[[ RECORDS TO USE open ]]

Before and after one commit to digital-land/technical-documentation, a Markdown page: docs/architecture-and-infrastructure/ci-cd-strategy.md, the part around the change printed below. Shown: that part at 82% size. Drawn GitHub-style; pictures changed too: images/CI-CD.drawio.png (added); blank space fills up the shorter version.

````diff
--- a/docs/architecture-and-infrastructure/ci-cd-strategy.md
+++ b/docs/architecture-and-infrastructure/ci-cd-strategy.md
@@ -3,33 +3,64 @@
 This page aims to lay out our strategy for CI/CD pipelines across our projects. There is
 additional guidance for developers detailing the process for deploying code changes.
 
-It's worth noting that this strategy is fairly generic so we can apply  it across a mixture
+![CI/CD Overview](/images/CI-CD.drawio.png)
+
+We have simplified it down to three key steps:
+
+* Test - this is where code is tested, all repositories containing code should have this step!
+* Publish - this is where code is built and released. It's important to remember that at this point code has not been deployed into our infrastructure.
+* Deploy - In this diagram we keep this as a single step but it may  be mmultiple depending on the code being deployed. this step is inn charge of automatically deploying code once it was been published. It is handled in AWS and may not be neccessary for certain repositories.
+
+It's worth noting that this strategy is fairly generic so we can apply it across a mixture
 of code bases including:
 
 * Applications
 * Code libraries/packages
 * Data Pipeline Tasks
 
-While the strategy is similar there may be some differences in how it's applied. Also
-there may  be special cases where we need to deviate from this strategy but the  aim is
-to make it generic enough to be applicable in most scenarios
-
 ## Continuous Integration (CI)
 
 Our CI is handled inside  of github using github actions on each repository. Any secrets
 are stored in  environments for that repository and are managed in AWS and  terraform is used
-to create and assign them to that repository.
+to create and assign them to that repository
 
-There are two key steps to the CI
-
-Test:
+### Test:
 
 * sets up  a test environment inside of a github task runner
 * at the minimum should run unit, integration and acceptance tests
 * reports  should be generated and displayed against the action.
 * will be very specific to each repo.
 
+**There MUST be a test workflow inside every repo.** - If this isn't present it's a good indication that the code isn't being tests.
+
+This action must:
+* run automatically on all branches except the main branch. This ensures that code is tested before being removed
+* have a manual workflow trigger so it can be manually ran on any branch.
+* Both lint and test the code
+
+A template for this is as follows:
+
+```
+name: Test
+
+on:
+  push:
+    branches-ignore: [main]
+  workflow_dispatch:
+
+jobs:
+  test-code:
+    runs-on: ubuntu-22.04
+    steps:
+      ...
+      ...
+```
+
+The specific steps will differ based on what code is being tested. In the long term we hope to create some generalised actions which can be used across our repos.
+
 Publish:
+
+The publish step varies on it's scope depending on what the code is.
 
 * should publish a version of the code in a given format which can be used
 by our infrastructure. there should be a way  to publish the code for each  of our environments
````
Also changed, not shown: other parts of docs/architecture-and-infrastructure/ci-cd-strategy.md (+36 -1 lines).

[[ RECORDS TO USE closed ]]

**TRY IT**: When you write the entries out again, keep every word and mark exactly as it is.

**COMPLETED EXERCISE**:
Before and after one commit to digital-land/technical-documentation, a Markdown page: docs/architecture-and-infrastructure/ci-cd-strategy.md, the part around the change printed below. Shown: that part at 82% size. Drawn GitHub-style; pictures changed too: images/CI-CD.drawio.png (added); blank space fills up the shorter version.

````diff
--- a/docs/architecture-and-infrastructure/ci-cd-strategy.md
+++ b/docs/architecture-and-infrastructure/ci-cd-strategy.md
@@ -3,33 +3,64 @@
 This page aims to lay out our strategy for CI/CD pipelines across our projects. There is
 additional guidance for developers detailing the process for deploying code changes.
 
-It's worth noting that this strategy is fairly generic so we can apply  it across a mixture
+![CI/CD Overview](/images/CI-CD.drawio.png)
+
+We have simplified it down to three key steps:
+
+* Test - this is where code is tested, all repositories containing code should have this step!
+* Publish - this is where code is built and released. It's important to remember that at this point code has not been deployed into our infrastructure.
+* Deploy - In this diagram we keep this as a single step but it may  be mmultiple depending on the code being deployed. this step is inn charge of automatically deploying code once it was been published. It is handled in AWS and may not be neccessary for certain repositories.
+
+It's worth noting that this strategy is fairly generic so we can apply it across a mixture
 of code bases including:
 
 * Applications
 * Code libraries/packages
 * Data Pipeline Tasks
 
-While the strategy is similar there may be some differences in how it's applied. Also
-there may  be special cases where we need to deviate from this strategy but the  aim is
-to make it generic enough to be applicable in most scenarios
-
 ## Continuous Integration (CI)
 
 Our CI is handled inside  of github using github actions on each repository. Any secrets
 are stored in  environments for that repository and are managed in AWS and  terraform is used
-to create and assign them to that repository.
+to create and assign them to that repository
 
-There are two key steps to the CI
-
-Test:
+### Test:
 
 * sets up  a test environment inside of a github task runner
 * at the minimum should run unit, integration and acceptance tests
 * reports  should be generated and displayed against the action.
 * will be very specific to each repo.
 
+**There MUST be a test workflow inside every repo.** - If this isn't present it's a good indication that the code isn't being tests.
+
+This action must:
+* run automatically on all branches except the main branch. This ensures that code is tested before being removed
+* have a manual workflow trigger so it can be manually ran on any branch.
+* Both lint and test the code
+
+A template for this is as follows:
+
+```
+name: Test
+
+on:
+  push:
+    branches-ignore: [main]
+  workflow_dispatch:
+
+jobs:
+  test-code:
+    runs-on: ubuntu-22.04
+    steps:
+      ...
+      ...
+```
+
+The specific steps will differ based on what code is being tested. In the long term we hope to create some generalised actions which can be used across our repos.
+
 Publish:
+
+The publish step varies on it's scope depending on what the code is.
 
 * should publish a version of the code in a given format which can be used
 by our infrastructure. there should be a way  to publish the code for each  of our environments
````
Also changed, not shown: other parts of docs/architecture-and-infrastructure/ci-cd-strategy.md (+36 -1 lines).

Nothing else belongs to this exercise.